Warwick is a novel about Richard Neville, the Earl of Warwick who was also known as The Kingmaker. He is credited with putting Edward IV on the throne during the Wars of the Roses, a 15th century conflict between two branches of the Plantagenet family – the Lancasters and the Yorks.
I liked this portrayal of Warwick, he did seem a bit stiff sometimes – too good – but I liked that it wasn’t the standard textbook version of him you always see. Normally when you read a book about the Wars of the Roses, Warwick is portrayed as an extremely ambitious man and while he is ambitious in this novel we also get to see a more human side of him. Yes, the Warwick in this book chooses the course most advantageous to him and his family but we see the reasons and emotions behind his decisions. Some would have us believe that Warwick changed sides in the conflict simply because he was furious at Edward for marrying Elizabeth Woodville but it is much more complex that that. After that he was prepared to do whatever it took to see one of his daughters on the throne and he was was ultimately successful in this, if only briefly. This Warwick is portrayed as a man of intelligence and forethought, NOT JUST ruthless ambition. In this novel you see more of his personal relationships with people – his father, his brother, his wife, his mistress, etc.

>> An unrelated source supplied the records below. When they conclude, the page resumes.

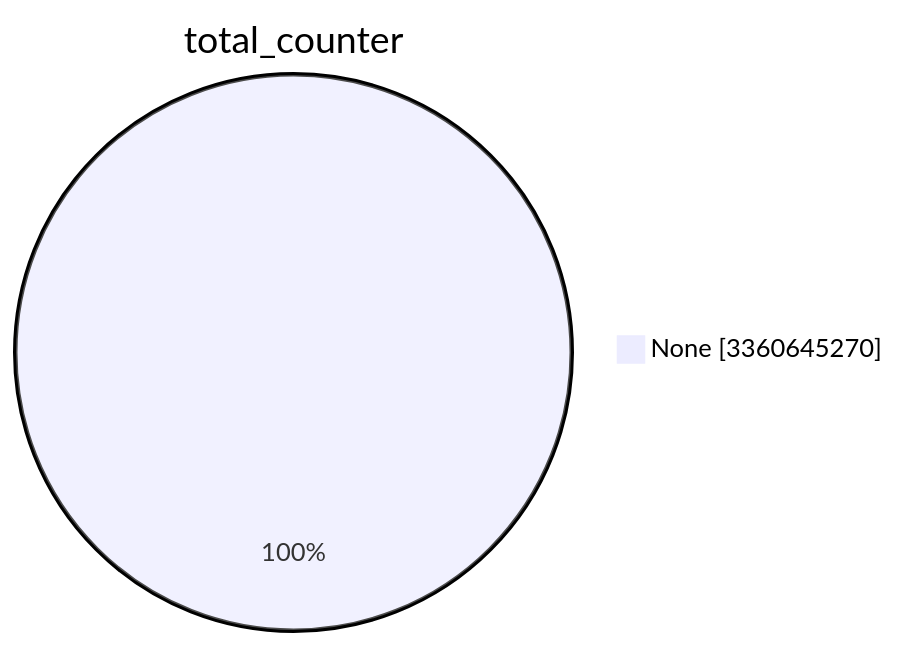
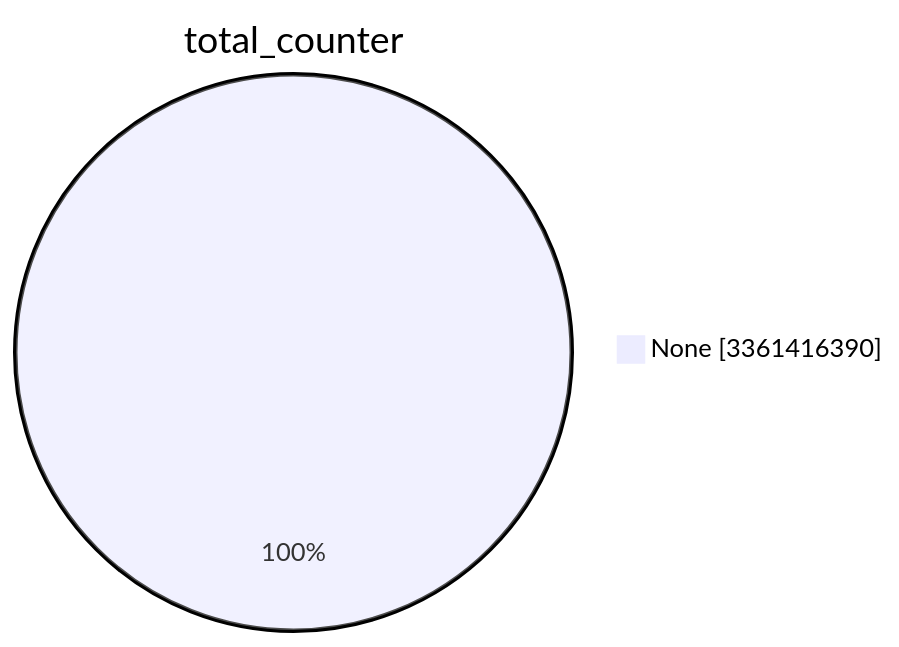
Before and after one commit to christiankrug/ctmonitor_visualization: the first of 15 diagrams in TOTAL/README.md, drawn with Mermaid. The commit also changed other lines of this file, not shown here.

````diff
--- a/TOTAL/README.md
+++ b/TOTAL/README.md
@@ -1,5 +1,5 @@
 ```mermaid
 pie showData
 title total_counter
-"None" :3360645270
+"None" :3361416390
 ```
````
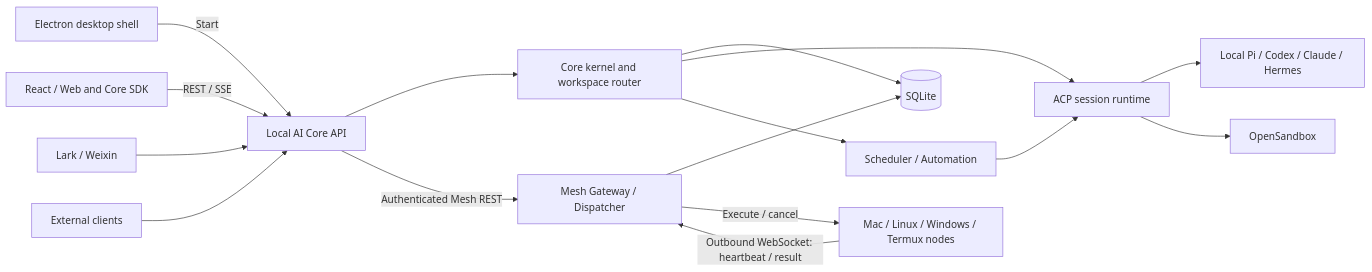
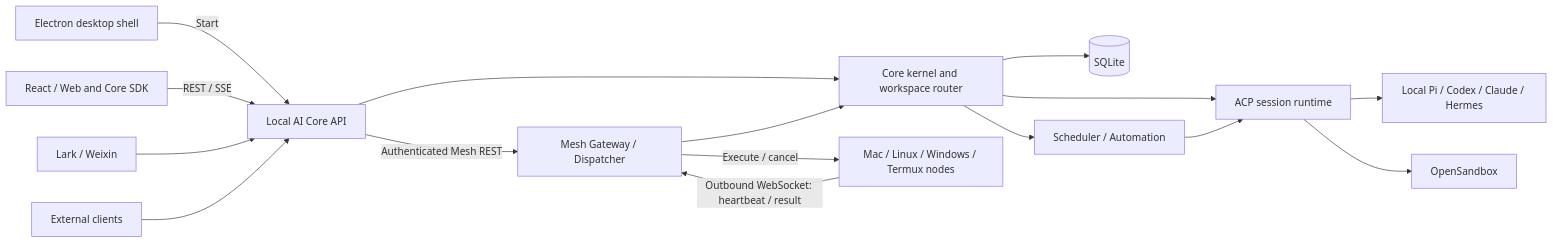
One commit to helloimcx/agentdock changed the diagram in docs/architecture/system-architecture.mmd. Above: the diagram before and after it, drawn with Mermaid. The commit also changed 10 other files, not shown here.

Commit message:
Fix mesh WebSocket upgrade routing and validate Archify diagram

```diff
--- a/docs/architecture/system-architecture.mmd
+++ b/docs/architecture/system-architecture.mmd
@@ -1,16 +1,16 @@
 flowchart LR
   electron[Electron desktop shell] -->|Start| api[Local AI Core API]
   renderer[React / Web and Core SDK] -->|REST / SSE| api
   channels[Lark / Weixin] --> api
   external[External clients] --> api
   api --> kernel[Core kernel and workspace router]
   kernel --> sqlite[(SQLite)]
   kernel --> acp[ACP session runtime]
   kernel --> scheduler[Scheduler / Automation]
   scheduler --> acp
   acp --> agents[Local Pi / Codex / Claude / Hermes]
   acp --> sandbox[OpenSandbox]
   api -->|Authenticated Mesh REST| mesh[Mesh Gateway / Dispatcher]
-  mesh --> sqlite
+  mesh --> kernel
   nodes[Mac / Linux / Windows / Termux nodes] -->|Outbound WebSocket: heartbeat / result| mesh
   mesh -->|Execute / cancel| nodes
```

There is a really good balance between the battles of the time and the story of the man himself. This is a book that, really, could be read by anyone, there is a perfect balance between the battles and the love story to suit everyone. Unlike other books that are aimed at one genre or the other this has just enough of both and not too much of either. The romance in Riches’ books isn’t cheesy. The level of historical detail is excellent. There is accuracy in the context. It is apparent that Riches did and enormous amount of research. Warwick as a character develops throughout the novel. The only slight criticism I have is that the book seemed to focus on the big events without really touching on what happened in between but I understand that trying to fit such a big time period into 300-odd pages is a hard task. It was really easy to read, even the parts about the battles but it wasn’t dumbed down. The story flowed well. It could have been a bit longer, as I said before it felt like it squashed a lot into it’s 300 pages and skimmed some pieces of important history but I still really enjoyed it. This book is not as polished as Riches other two novels, Owen and Jasper but I think this was my favourite out of the three.
This was a great insight into a very turbulent time in history and a good portrayal of a man we usually only see as a side character in books about Edward IV or Elizabeth Woodville. You don’t often see novels focusing solely on him so it was nice to see him brought into the limelight. He was someone who drove and changed history and deserves to be looked at in more depth.